The quote form wasn’t the “only” reason we selected the first place. After giving us the quote, the first guy who came out asked us if we were having anyone else come out to give estimates. We said, yes, and told him the name of the other local company.
His response, no joke, was, “Oh, they’re great people. A nice family. They do good work.”
Back in 2007, when our siding contractor asked if we’d had anyone else come to price the project he called our other option lazy and a crook.
In hindsight, I wish we’d hired the lazy guy who was a crook because I can’t imagine he would have put us through the rigmarole the contractor that we selected did. Just thinking about it makes me angry — a two week project took them FIVE MONTHS!?
Basically, this response earned some bonus points for the first guy — not only because he asked the question AFTER he’d given the quote but also because he didn’t bash his biggest competitor in front of a potential customer.
Now, the second guy who came out never asked if we’d already gotten a quote from someone else but he could probably read it in our eyes. Upon delivery of his, um, business card, he mentioned that the cost quote could come down some depending on how much time it took to truck everything away once it’s all cut down.
Hey, that’s their problem, not mine. I didn’t really like that false “tease”.

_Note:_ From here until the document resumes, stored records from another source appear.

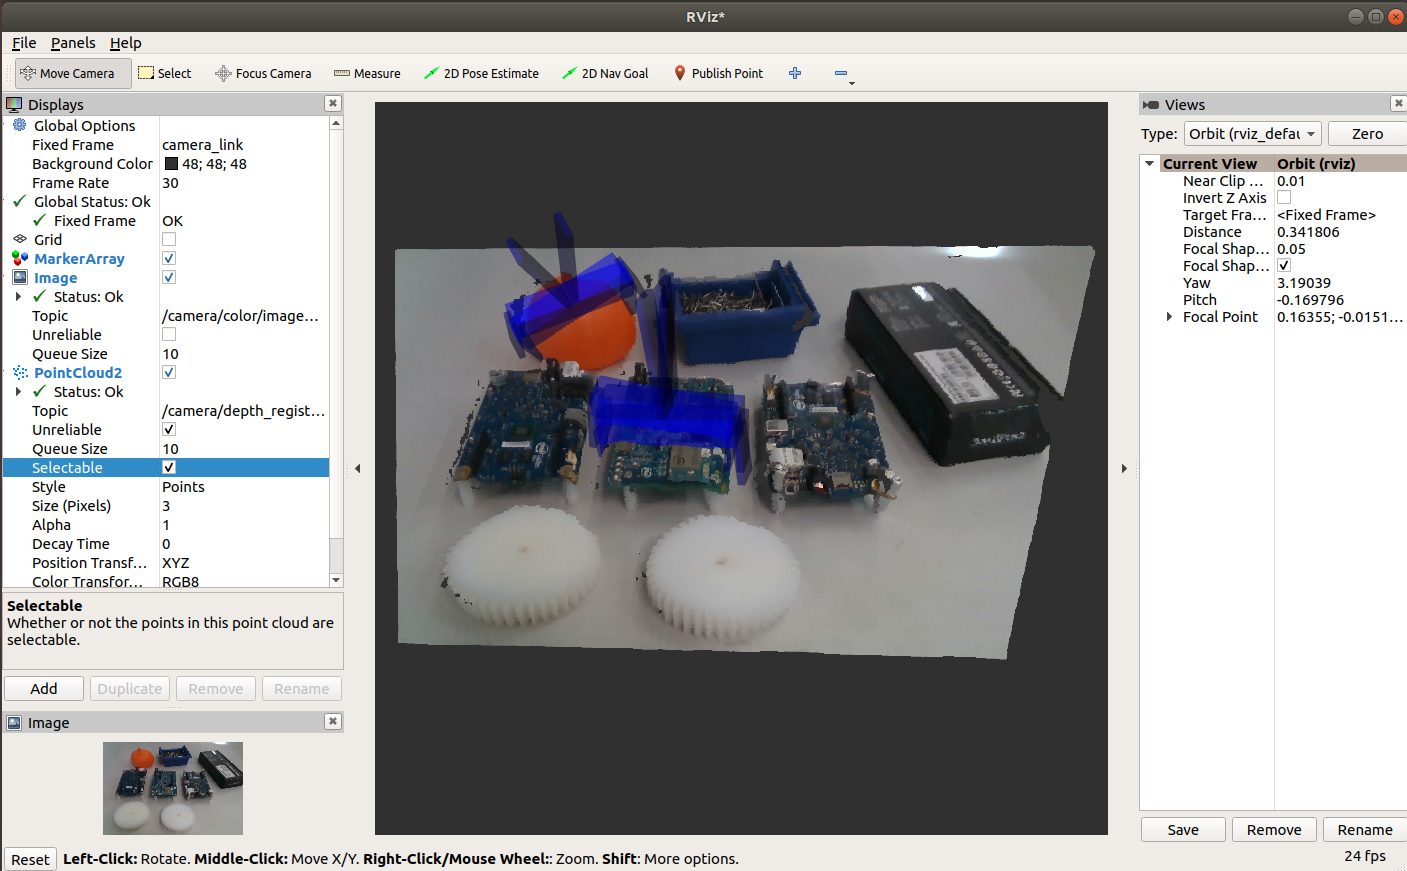
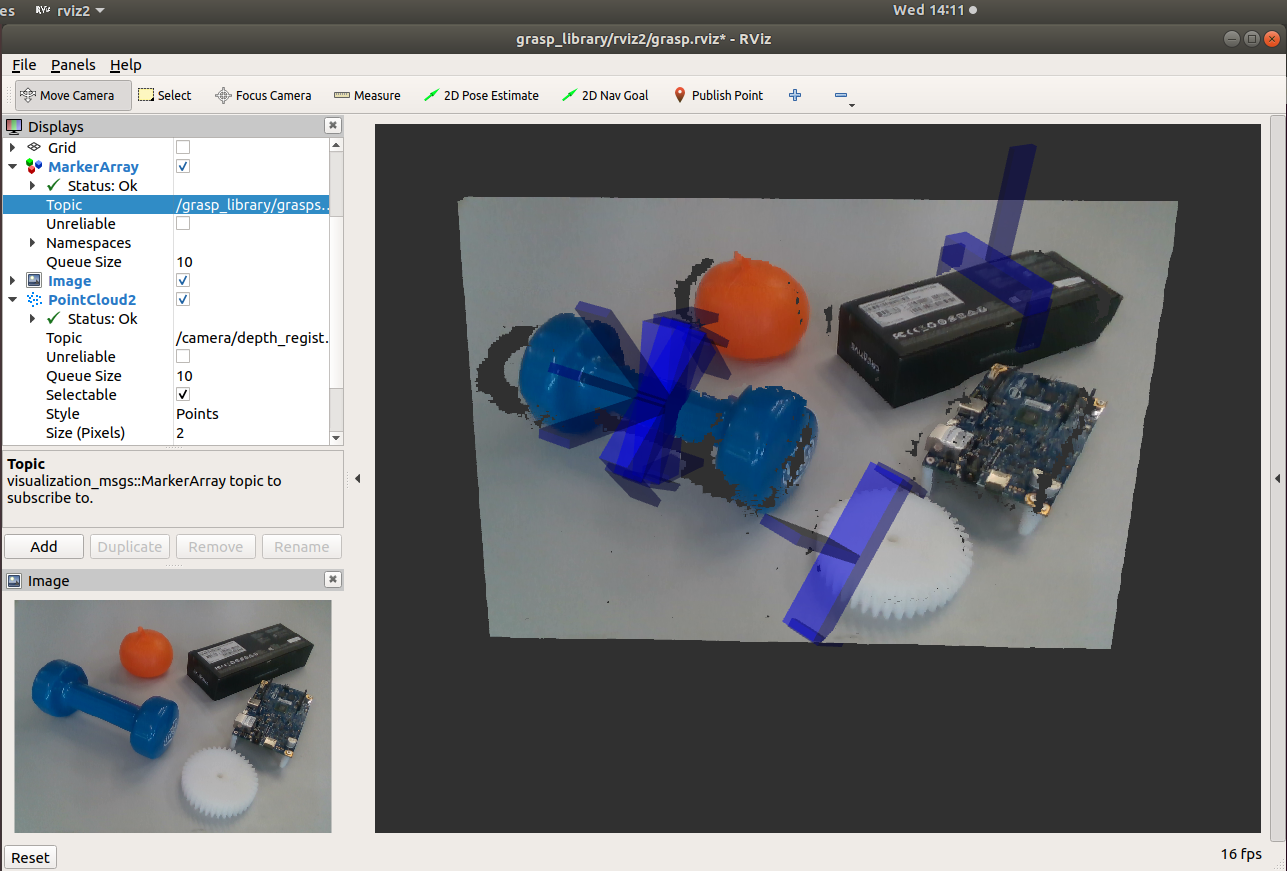
launch option: added launch option grasp_approach
Launch option "grasp_approach" specify expected approach direction in
the target frame specified by 'grasp_frame_id'. Grasp Planner will
return grasp poses with approach direction approximate to this
parameter. This is useful when a MoveIt application wants to
constraint the approaching direction.

diff --git a/grasp_library/src/ros_params.cpp b/grasp_library/src/ros_params.cpp
@@ -97,20 +97,25 @@ void ROSParameters::getPlanningParams(
   GraspPlanner::GraspPlanningParameters & param)
 {
   node->get_parameter_or("grasp_service_timeout", param.grasp_service_timeout_, 5);
-  node->get_parameter_or("grasp_frame_id", param.grasp_frame_id_, std::string("base"));
   node->get_parameter_or("grasp_score_threshold", param.grasp_score_threshold_, 200);
+  node->get_parameter_or("grasp_frame_id", param.grasp_frame_id_, std::string("base"));
+  std::vector<double> approach;
+  node->get_parameter_or("grasp_approach", approach,
+    std::vector<double>(std::initializer_list<double>({0.0, 0.0, -1.0})));
+  param.grasp_approach_ = tf2::Vector3(approach[0], approach[1], approach[2]);
+  node->get_parameter_or("grasp_approach_angle", param.grasp_approach_angle_, M_PI);
   node->get_parameter_or("grasp_offset", param.grasp_offset_,
     std::vector<double>(std::initializer_list<double>({0.0, 0.0, 0.0})));
   node->get_parameter_or("grasp_boundry", param.grasp_boundry_,
-    std::vector<double>(std::initializer_list<double>({-0.5, 0.5, -0.5, 0.5, -0.5, 0.5})));
+    std::vector<double>(std::initializer_list<double>({-1.0, 1.0, -1.0, 1.0, -1.0, 1.0})));
   node->get_parameter_or("grasp_min_distance", param.grasp_min_distance_, 0.06);
   node->get_parameter_or("grasp_desired_distance", param.grasp_desired_distance_, 0.1);
 
   // gripper parameters
   std::vector<double> finger_opens, finger_closes;
   node->get_parameter_or("finger_joint_names", param.finger_joint_names_,
-    std::vector<std::string>(std::initializer_list<std::string>({std::string("finger0_joint"),
-      std::string("finger1_joint")})));
+    std::vector<std::string>(std::initializer_list<std::string>({std::string("panda_finger_joint1"),
+      std::string("panda_finger_joint2")})));
   node->get_parameter_or("finger_positions_open", param.finger_points_open_.positions,
     std::vector<double>(std::initializer_list<double>({-0.04, 0.04})));
   node->get_parameter_or("finger_positions_close", param.finger_points_close_.positions,

diff --git a/grasp_library/src/grasp_planner.cpp b/grasp_library/src/grasp_planner.cpp
@@ -73,18 +73,31 @@ void GraspPlanner::grasp_callback(const grasp_msgs::msg::GraspConfigList::Shared
         continue;
       }
     }
+    if (param_.grasp_approach_angle_ != M_PI) {
+      // skip unacceptable approach
+      tf2::Vector3 approach(to_grasp.approach.x, to_grasp.approach.y, to_grasp.approach.z);
+      double ang = tf2::tf2Angle(approach, param_.grasp_approach_);
+      if (std::isnan(ang) ||
+        ang < -param_.grasp_approach_angle_ || ang > param_.grasp_approach_angle_)
+      {
+        RCLCPP_INFO(logger_, "skip unacceptable approach");
+        continue;
+      }
+    }
     // apply grasp offset
-    to_grasp.top.x += param_.grasp_offset_[0];
-    to_grasp.top.y += param_.grasp_offset_[1];
-    to_grasp.top.z += param_.grasp_offset_[2];
+    to_grasp.bottom.x += param_.grasp_offset_[0];
+    to_grasp.bottom.y += param_.grasp_offset_[1];
+    to_grasp.bottom.z += param_.grasp_offset_[2];
     // skip out of boundary grasps
-    if (!tf_available || check_boundry(to_grasp.top)) {
+    if (!tf_available || check_boundry(to_grasp.bottom)) {
       // translate into moveit grasp
       moveit_grasps_.push_back(toMoveIt(to_grasp, header));
     }
   }
 
-  cv_.notify_all();
+  if (!moveit_grasps_.empty()) {
+    cv_.notify_all();
+  }
 }
 
 bool GraspPlanner::transform(
@@ -144,7 +157,7 @@ moveit_msgs::msg::Grasp GraspPlanner::toMoveIt(
   msg.grasp_quality = grasp.score.data;
 
   // set grasp position
-  msg.grasp_pose.pose.position = grasp.top;
+  msg.grasp_pose.pose.position = grasp.bottom;
 
   // rotation matrix https://github.com/atenpas/gpd/blob/master/tutorials/hand_frame.png
   tf2::Matrix3x3 r(

diff --git a/grasp_library/include/grasp_library/grasp_planner.hpp b/grasp_library/include/grasp_library/grasp_planner.hpp
@@ -49,13 +49,18 @@ public:
   {
     /** timeout in seconds for a service request waiting for grasp detection result*/
     int grasp_service_timeout_;
-    /** frame id expected for grasps returned from this service*/
-    std::string grasp_frame_id_;
     /** minimum score expected for grasps returned from this service*/
     int grasp_score_threshold_;
+    /** frame id expected for grasps returned from this service*/
+    std::string grasp_frame_id_;
+    /** approach direction in grasp_frame_id_ expected for grasps*/
+    tf2::Vector3 grasp_approach_;
+    /** maxmimum angle in radian acceptable between the expected 'approach_' and
+     * the real approach returned from this service*/
+    double grasp_approach_angle_;
     /** offset [x, y, z] in metres applied to the grasps detected*/
     std::vector<double> grasp_offset_;
-    /** boundry in grasp_frame_id_ expected for grasps returned from this service*/
+    /** boundry cube in grasp_frame_id_ expected for grasps returned from this service*/
     std::vector<double> grasp_boundry_;
     /** minimum distance in metres for a grasp to approach and retreat*/
     double grasp_min_distance_;
@@ -120,6 +125,8 @@ private:
 
   /**
    * \brief Translate a grasp message to MoveIt message.
+   * 'Grasp.grasp_pose.pose.position' was translated from 'GraspConfig.bottom', which is the
+   * position closest to the 'parent_link' of the end-effector.
    * \param grasp Grasp message to be translated.
    * \header Message header for the frame where the 'grasp' was detected.
    * \return MoveIt message

diff --git a/docs/tutorials_3_grasp_library_launch_options.md b/docs/tutorials_3_grasp_library_launch_options.md
@@ -4,8 +4,8 @@ This tutorial documents the launch options which are used for customization. Eac
 
 ## GraspDetectorGPD Launch Options
 * **cloud_topic** [**"/camera/depth_registered/points"**|"string"]: Name of point cloud topic as input to the grasp detection, default value compliant with an RGBD OpenNI camera.
-* **device** [**0**|1|2|3]: Configure device for grasp pose inference to execute, 0 for CPU, 1 for GPU, 2 for VPU, 3 for FPGA. In case OpenVINO plug-ins are installed ([tutorial](install_openvino.md)), this configure deploy the CNN based deep learning inference on to the target device. Deploying the inference onto **GPU or VPU** will save 20% of the CPU for other computation tasks.
-* **auto_mode** [**false**|true]: Configure grasp detection mode. When auto_mode is true, Grasp Library works in sensor-driven mode, processing grasp detection when point cloud message arrives. When auto_mode is false, Grasp Library works in service-driven mode, processing grasp detection when a service request arrives. Configure to **service-driven** mode will save ~400% CPU against that of the sensor-driven mode.
+* **device** [**0**|1|2|3]: Configure device for grasp pose inference to execute, 0 for CPU, 1 for GPU, 2 for VPU, 3 for FPGA. In case OpenVINO plug-ins are installed ([tutorial](install_openvino.md)), this configure deploy the CNN based deep learning inference on to the target device. Deploying the inference onto **GPU or VPU** will save CPU loads for other computation tasks.
+* **auto_mode** [false|**true**]: Configure grasp detection mode. When auto_mode is true, Grasp Library works in sensor-driven mode, processing grasp detection when point cloud message arrives. When auto_mode is false, Grasp Library works in service-driven mode, processing grasp detection when a service request arrives. Configure to **service-driven** mode will save most CPU loads against that of the sensor-driven mode.
 * **plane_remove** [**false**|true]: Configure whether or not remove the planes (like the table plane) from point cloud input. Enabling this helps to avoid generating grasp poses across the table.
 * **workspace** [**[-1.0, 1.0, -1.0, 1.0, -1.0, 1,0]**|[1*6 double]]: Configure a boundry cube in camera frame for grasp generation and detection. *This need to be customized according to user's setup.*
 * **finger_width** [**0.005**|double]: The finger thickness in metres. *This need to be customized according to user's robot hand.*
@@ -15,12 +15,13 @@ This tutorial documents the launch options which are used for customization. Eac
 
 ## GraspPlanner Launch Options
 * **grasp_service_timeout** [**5**|double]: Timeout in seconds for a service request waiting for grasp detection result. Grasp Planner will not take point could inputs from the history buffer. Indeed after receiving a service request, Grasp Planner will start grasp detection on the coming point cloud input. This parameter configures the timeout period for Grasp Planner to wait for the grasp detection result. Usually this's an amount of max latencies in RGBD sensor, Grasp Detector, Grasp Planner, any other nodes in the pipeline, additionally with an estimated worst delay in the system.
+* **grasp_score_threshold** [**200**|integer]: Minimum score expected for grasps returned from this service.
 * **grasp_frame_id** [**"base"**|"string"]: Frame id expected for grasps returned from this service. When this parameter is specified, Grasp Planner try to transform the grasp from the original frame (usually a camera's color frame) to this target frame, given the TF available.
-* **grasp_score_threshold** [**200**|"integer"]: Minimum score expected for grasps returned from this service.
+* **grasp_approach** [**[0.0, 0.0, -1.0]**|[1*3 double]]: Specify expected approach direction in the target frame specified by 'grasp_frame_id'. Grasp Planner will return grasp poses with approach direction approximate to this parameter. This is useful when a MoveIt application wants to constraint the approaching direction. *This need to be customized according to user's setup.*
+* **grasp_approach_angle** [**M_PI**|3.14|1.57|double]: Maximum angle in radian acceptable between the expected 'grasp_approach' and the real approach returned from this service. Default is [-M_PI, M_PI], which implies any approach directions are acceptable. *This need to be customized according to user's setup.*
 * **grasp_offset** [**[0.0, 0.0, 0.0]**|[1*3 double]]: Offset [x, y, z] in metres applied to the grasps detected. This offset allows adjustment over the final grasp position, to overcome erros that might be accumulated from camera calibration, hand-eye calibration, grasp pose detection, etc. *This need to be customized according to user's setup.*
-* **grasp_boundry** [**[-0.5, 0.5, -0.5, 0.5, -0.5, 0.5]**|[1*6 double]]: Boundry in grasp_frame_id expected for grasps returned from this service. This parameter takes effect only after transformation into the target frame specified by "grasp_frame_id". When the transformation is unavailalbe, boundry checking will be skipped, and in such case the "GraspDetectorGPD::workspace" parameter still takes effect. *This need to be customized according to user's setup.*
-* **approach_approximation** []: to be added soon. Specify expected approach approximation vector in the target frame specified by 'grasp_frame_id'. Grasp Planner will return grasp poses with approach vector approximate to this value. This is useful when a MoveIt application wants to constraint the approaching direction. *This need to be customized according to user's setup.*
-* **finger_joint_names** [**["finger0_joint", "finger1_joint"]**|[1*2 "string"]]: Joint names of gripper fingers. Joint names are filled into MoveIt's grasp interface ([moveit_msgs::msg::Grasp](http://docs.ros.org/api/moveit_msgs/html/msg/Grasp.html)), to control the posture of hand for the 'pre-grasp' and 'grasp' positions, original values usually from URDF of the robot hand. *This need to be customized according to user's setup.*
+* **grasp_boundry** [**[-1.0, 1.0, -1.0, 1.0, -1.0, 1,0]**|[1*6 double]]: Boundry cube in grasp_frame_id expected for grasps returned from this service. This parameter takes effect only after transformation into the target frame specified by "grasp_frame_id". When the transformation is unavailalbe, boundry checking will be skipped, and in such case the "GraspDetectorGPD::workspace" parameter still takes effect. *This need to be customized according to user's setup.*
+* **finger_joint_names** [**["panda_finger_joint1", "panda_finger_joint2"]**|[1*2 "string"]]: Joint names of gripper fingers. Joint names are filled into MoveIt's grasp interface, to control the posture of hand for the position of 'pre_grasp_posture' and 'grasp_posture' (see [moveit_msgs::msg::Grasp](http://docs.ros.org/api/moveit_msgs/html/msg/Grasp.html)). Joint names are usually defined in URDF of the robot hand. *This need to be customized according to user's setup.*
 
 Other ROS parameters not mentioned here, refer to the codes [ros_params.cpp](../grasp_library/src/ros_params.cpp) for details.
 

diff --git a/docs/tutorials_1_grasp_library_with_camera.md b/docs/tutorials_1_grasp_library_with_camera.md
@@ -28,7 +28,10 @@ git clone https://github.com/intel/ros2_grasp_library.git
 # copy GPD models
 cp -a <path-to-gpd-repo>/models ros2_grasp_library/gpd
 # build
+cd ..
+source /opt/ros/crystal/setup.bash
 colcon build --symlink-install --packages-select grasp_msgs moveit_msgs grasp_library
+source ./install/local_setup.bash
 ```
 
 ## Launch Grasp Library
@@ -41,5 +44,5 @@ ros2 run realsense_ros2_camera realsense_ros2_camera
 ros2 run grasp_library grasp_library __params:=src/ros2_grasp_library/grasp_library/cfg/grasp_library_params.yaml
 # Terminal 3, Optionally, launch Rviz2 to illustrate detection results.
 # NOTE You may customize the ".rviz" file for your own camera, like "Global Options -> Fixed Frame" or "Point Cloud 2 -> Topic"
-ros2 run rviz2 rviz2 -d ~/ros2_ws/src/ros2_grasp_library/grasp_library/rviz2/grasp.rviz
+ros2 run rviz2 rviz2 -d src/ros2_grasp_library/grasp_library/rviz2/grasp.rviz
 ```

But he also said that if we paid cash, they’d waive the sales tax… Unfortunately, it wasn’t enough to cancel out the terrible quote delivery method…
Anyhow, this afternoon, we called the first place to let them know that they’d “won” and come Monday, the sun will shine upon us a little bit brighter!
(That is, if the sun ever comes out… It’s been raining for over a month, it seems…)